Is the G8 focusing on the right kind of support, aid and education or is it just throwing money at the problem in the hope that they can solve it by financial means?
For a start, if they were throwing money at HIV/AIDS projects then we wouldn’t be one to complain. The fact is, like I said previously, that the level of financial commitment is way below the yearly targets set at Gleneagles.
While some countries, the UK in particular, have increased their funding, albeit below the recommended level, others remain stagnant and some, specifically Italy, have actually reduced their commitment. So more money would not be a problem.
What is needed however is for governments to tackle the wider issues such as poverty, the fundamental right to food, people’s right to education and the right to health care.
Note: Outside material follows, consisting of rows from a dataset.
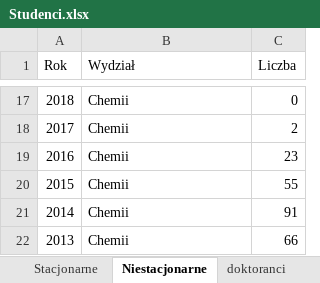
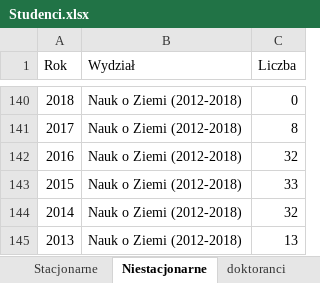
Before and after one commit to stat-umk/UMK-w-liczbach, an Excel workbook: Studenci.xlsx, sheet Niestacjonarne, drawn as a sheet; only a part is shown, gaps mark what is left out; values as stored, in another font and other column widths than the file's, no borders; addresses are those after the commit; the diff covers the shown part only; the diff names each change by its address in the sheet, - before the commit and + after, or states it on an @@ line.

```diff
--- a/Studenci.xlsx (sheet Niestacjonarne)
+++ b/Studenci.xlsx (sheet Niestacjonarne)
-B140:B145 (Wydział): Chemii
+B140:B145 (Wydział): Nauk o Ziemi (2012-2018)
-C141 (Liczba): 2
+C141 (Liczba): 8
-C142 (Liczba): 23
+C142 (Liczba): 32
-C143 (Liczba): 55
+C143 (Liczba): 33
-C144 (Liczba): 91
+C144 (Liczba): 32
-C145 (Liczba): 66
+C145 (Liczba): 13
```
Also changed, not shown: other rows of this sheet, sheet Pr_wydz, sheet Stacjonarne, sheet doktoranci.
Poverty and lack of food can lead women in particular into risky situations such as transactional sex in an attempt to earn money to support the family. Education is the most powerful tool in helping people out of poverty and good basic education is one of the most efficient and cost-effective means of preventing HIV infection.
There should also be a concerted effort to increase the standard and the reach of health care systems.
Given the few accomplished goals arising from the last set of promises, how hopeful are you that the G8 will do more than just talk this time?
The time for talk is over. It is time for action. Time is running out. Any further delay in meeting the targets set for universal access to retroviral drugs will result in millions of deaths, millions of new infections and catastrophic economic consequences for the poorest nations.
It is time for the world’s leaders to stop using HIV/AIDS commitment statements at these summits as a means of appeasement. These grand gestures can no longer be used to cover up the fact that world leaders are fiddling while Rome burns. AIDS is a global emergency and the lack of an adequate response is a catastrophe in itself.
Aditi Sharma is the international HIV/AIDS campaign coordinator for Action Aid, an international health, education and human rights organization based in Johannesburg.